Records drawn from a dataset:
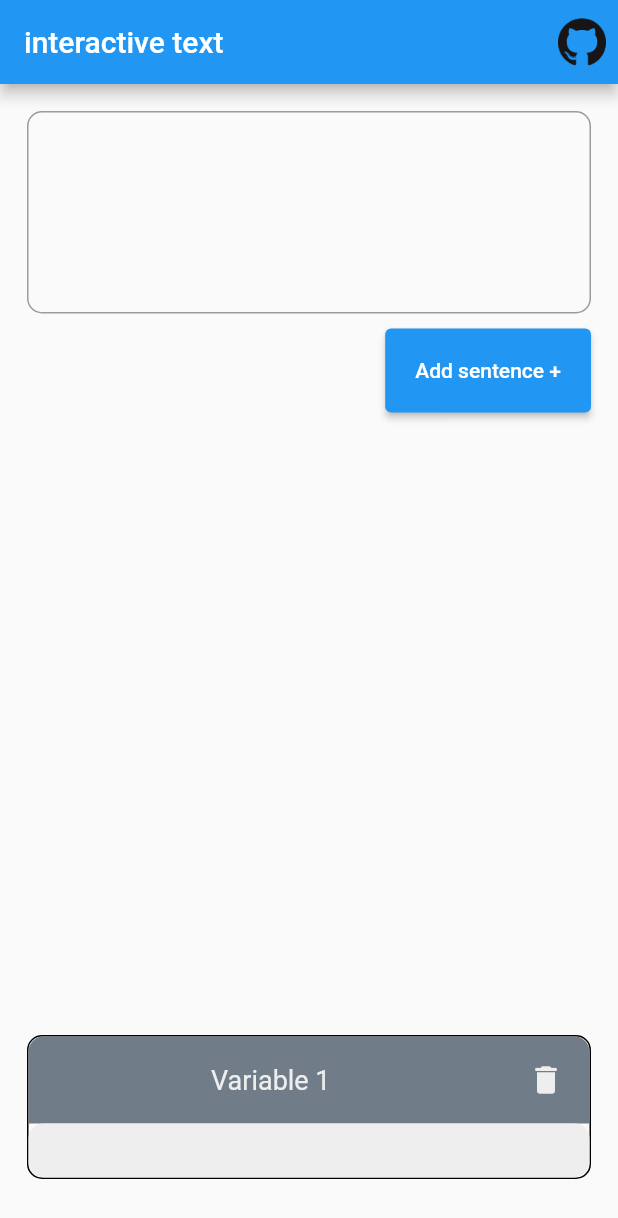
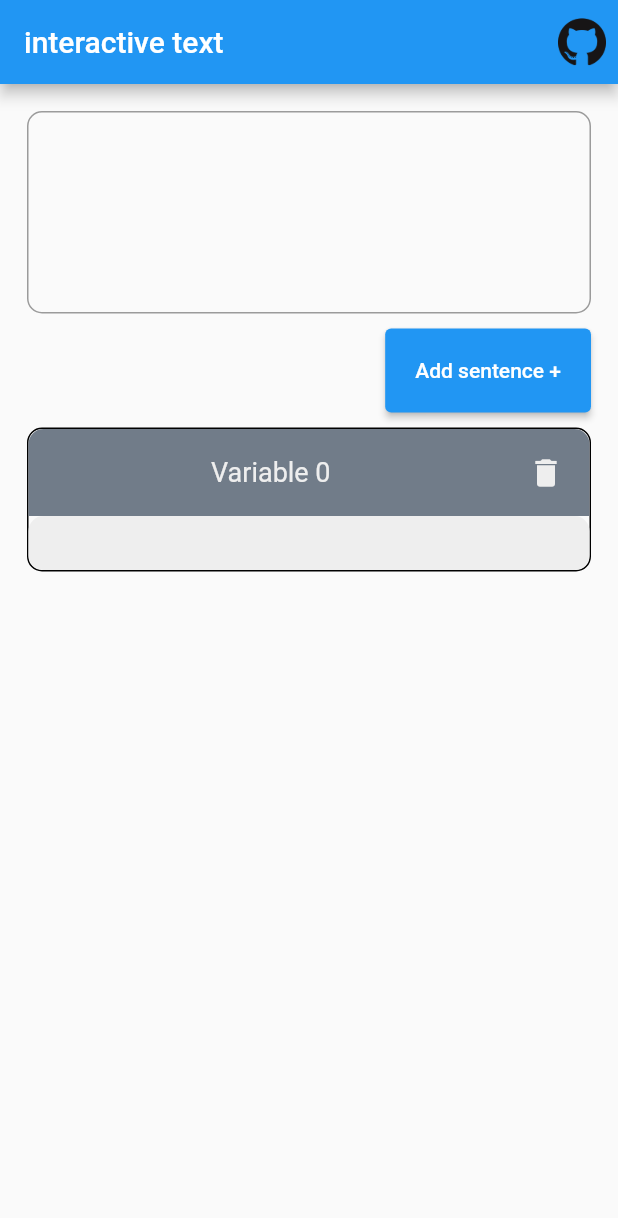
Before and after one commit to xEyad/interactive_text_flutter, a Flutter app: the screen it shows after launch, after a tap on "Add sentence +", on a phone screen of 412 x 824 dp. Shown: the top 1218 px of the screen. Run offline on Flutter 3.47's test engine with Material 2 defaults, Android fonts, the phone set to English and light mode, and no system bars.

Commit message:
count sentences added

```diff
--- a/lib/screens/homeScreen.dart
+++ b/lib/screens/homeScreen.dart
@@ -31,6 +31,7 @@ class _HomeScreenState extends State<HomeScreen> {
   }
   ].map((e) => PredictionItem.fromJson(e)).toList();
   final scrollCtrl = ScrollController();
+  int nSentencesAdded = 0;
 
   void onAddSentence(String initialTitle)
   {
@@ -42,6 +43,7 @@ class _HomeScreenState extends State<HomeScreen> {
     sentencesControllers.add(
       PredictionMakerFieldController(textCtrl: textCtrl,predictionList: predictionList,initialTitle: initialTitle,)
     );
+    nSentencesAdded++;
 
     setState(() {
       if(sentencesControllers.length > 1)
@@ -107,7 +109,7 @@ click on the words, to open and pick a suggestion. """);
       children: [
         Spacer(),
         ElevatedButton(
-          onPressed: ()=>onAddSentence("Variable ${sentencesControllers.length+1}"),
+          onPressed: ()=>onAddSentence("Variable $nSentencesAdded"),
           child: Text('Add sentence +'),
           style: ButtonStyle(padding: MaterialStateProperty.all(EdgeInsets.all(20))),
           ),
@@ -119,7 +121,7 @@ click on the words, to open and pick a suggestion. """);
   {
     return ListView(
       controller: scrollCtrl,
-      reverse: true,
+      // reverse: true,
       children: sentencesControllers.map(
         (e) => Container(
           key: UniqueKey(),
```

## What is expected
A single figure is required: the number of lines in the entries above that include the word "sentencesControllers".

## Solution
4